◆ **Your objective**
Scan the entries below for the word "images", then copy each line that holds it.
== == ==
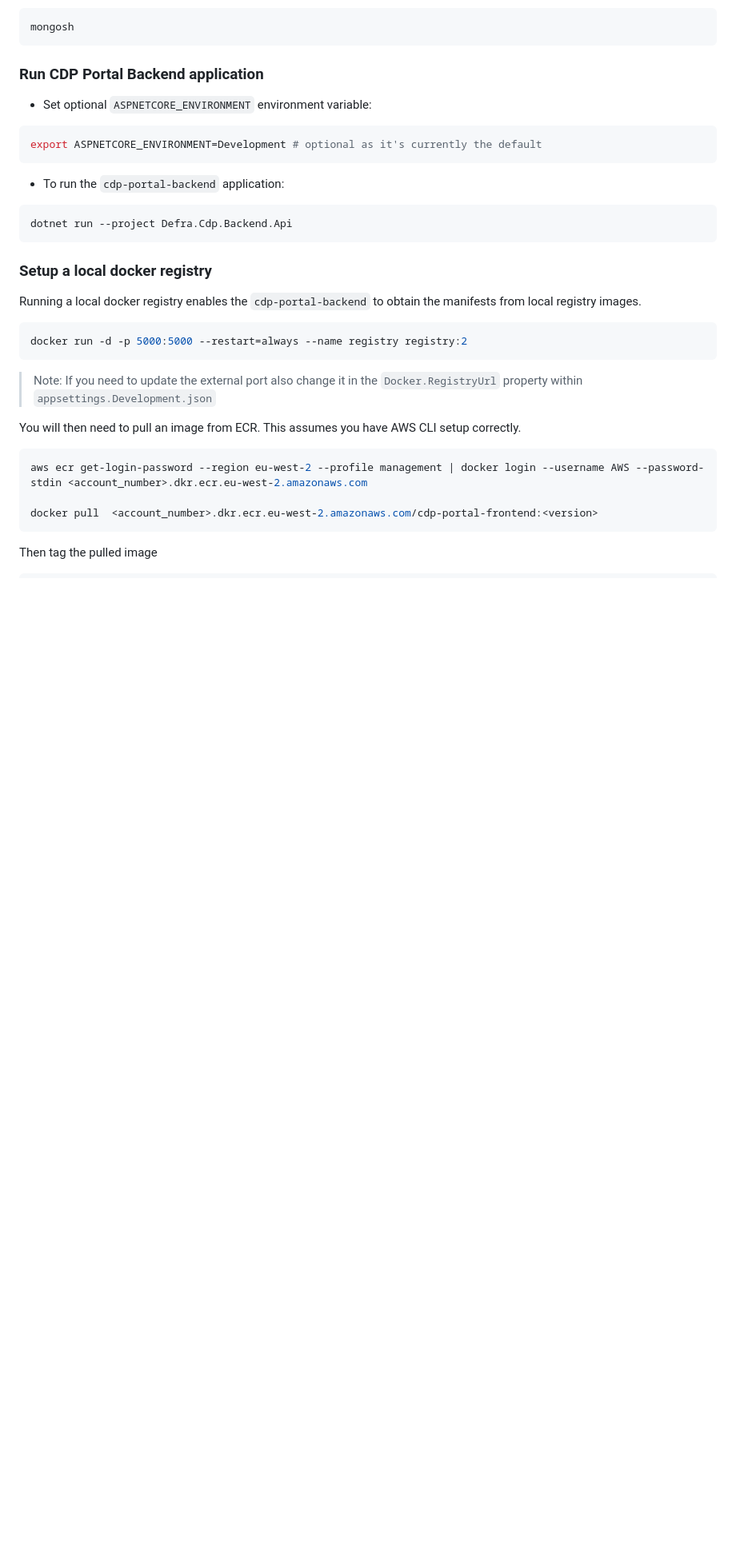
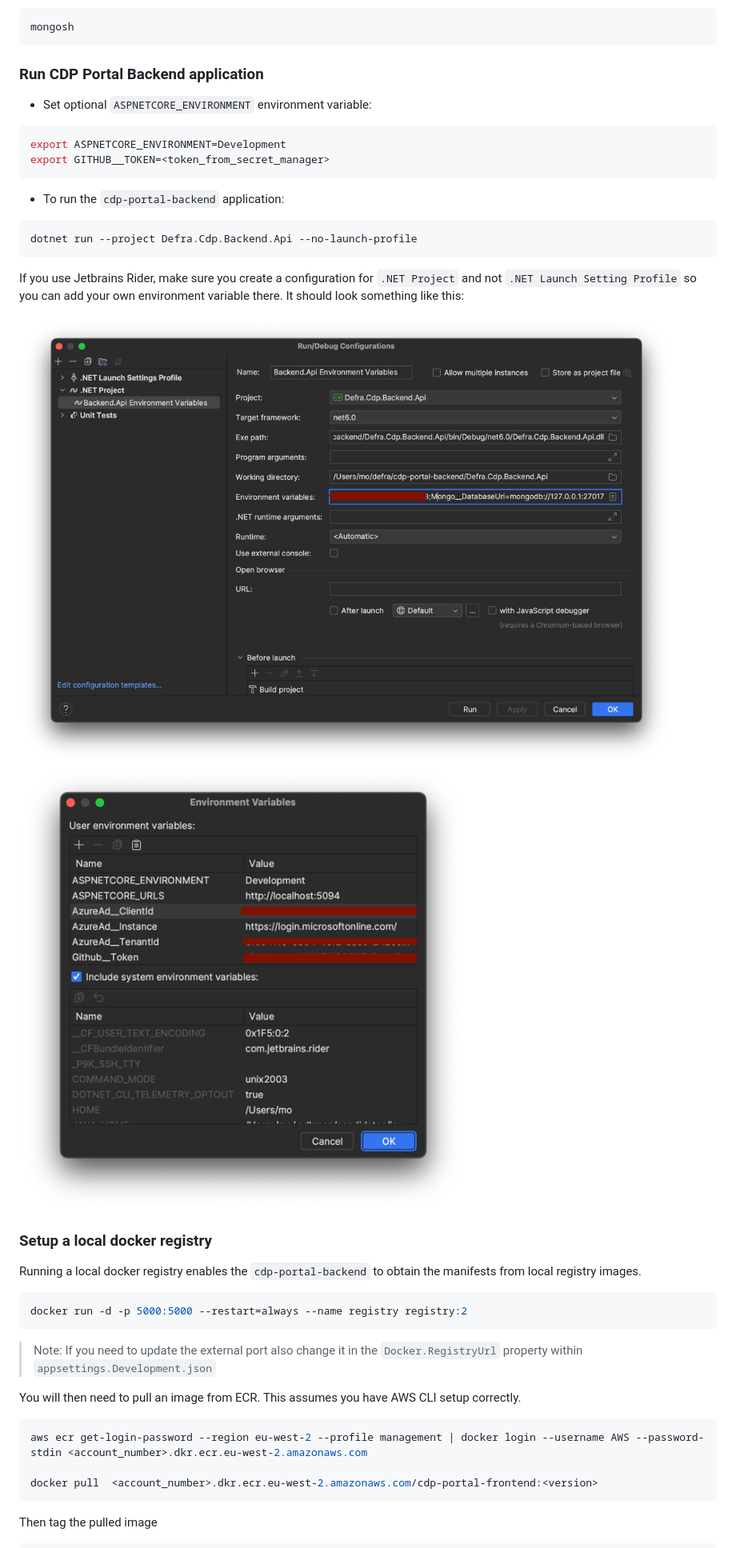
Before and after one commit to DEFRA/cdp-portal-backend, a Markdown page: README.md, the part around one of its changes. Shown at 80% size. Rendered like a GitHub page; pictures changed too: images/rider-env-settings.png (added), images/rider-settings.png (added); blank space fills up the shorter version.

````diff
--- a/README.md
+++ b/README.md
@@ -188,14 +197,20 @@ mongosh
 
 - Set optional `ASPNETCORE_ENVIRONMENT` environment variable:
 ```bash
-export ASPNETCORE_ENVIRONMENT=Development # optional as it's currently the default
+export ASPNETCORE_ENVIRONMENT=Development
+export GITHUB__TOKEN=<token_from_secret_manager>
 ```
 
 - To run the `cdp-portal-backend` application:
 ```bash
-dotnet run --project Defra.Cdp.Backend.Api
+dotnet run --project Defra.Cdp.Backend.Api --no-launch-profile
 ```
+If you use Jetbrains Rider, make sure you create a configuration for `.NET Project` and not
+`.NET Launch Setting Profile` so you can add your own environment variable there. It should look
+something like this:
 
+![img.png](images/rider-settings.png)
+![img_1.png](images/rider-env-settings.png)
 ### Setup a local docker registry
 
 Running a local docker registry enables the `cdp-portal-backend` to obtain the manifests from local registry images.
````
Also changed, not shown: other parts of README.md (+9 -0 lines), 2 other files.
== == ==
◆ **Result for this task**
Before and after one commit to DEFRA/cdp-portal-backend, a Markdown page: README.md, the part around one of its changes. Shown at 80% size. Rendered like a GitHub page; pictures changed too: images/rider-env-settings.png (added), images/rider-settings.png (added); blank space fills up the shorter version.
+![img.png](images/rider-settings.png)
+![img_1.png](images/rider-env-settings.png)
 Running a local docker registry enables the `cdp-portal-backend` to obtain the manifests from local registry images.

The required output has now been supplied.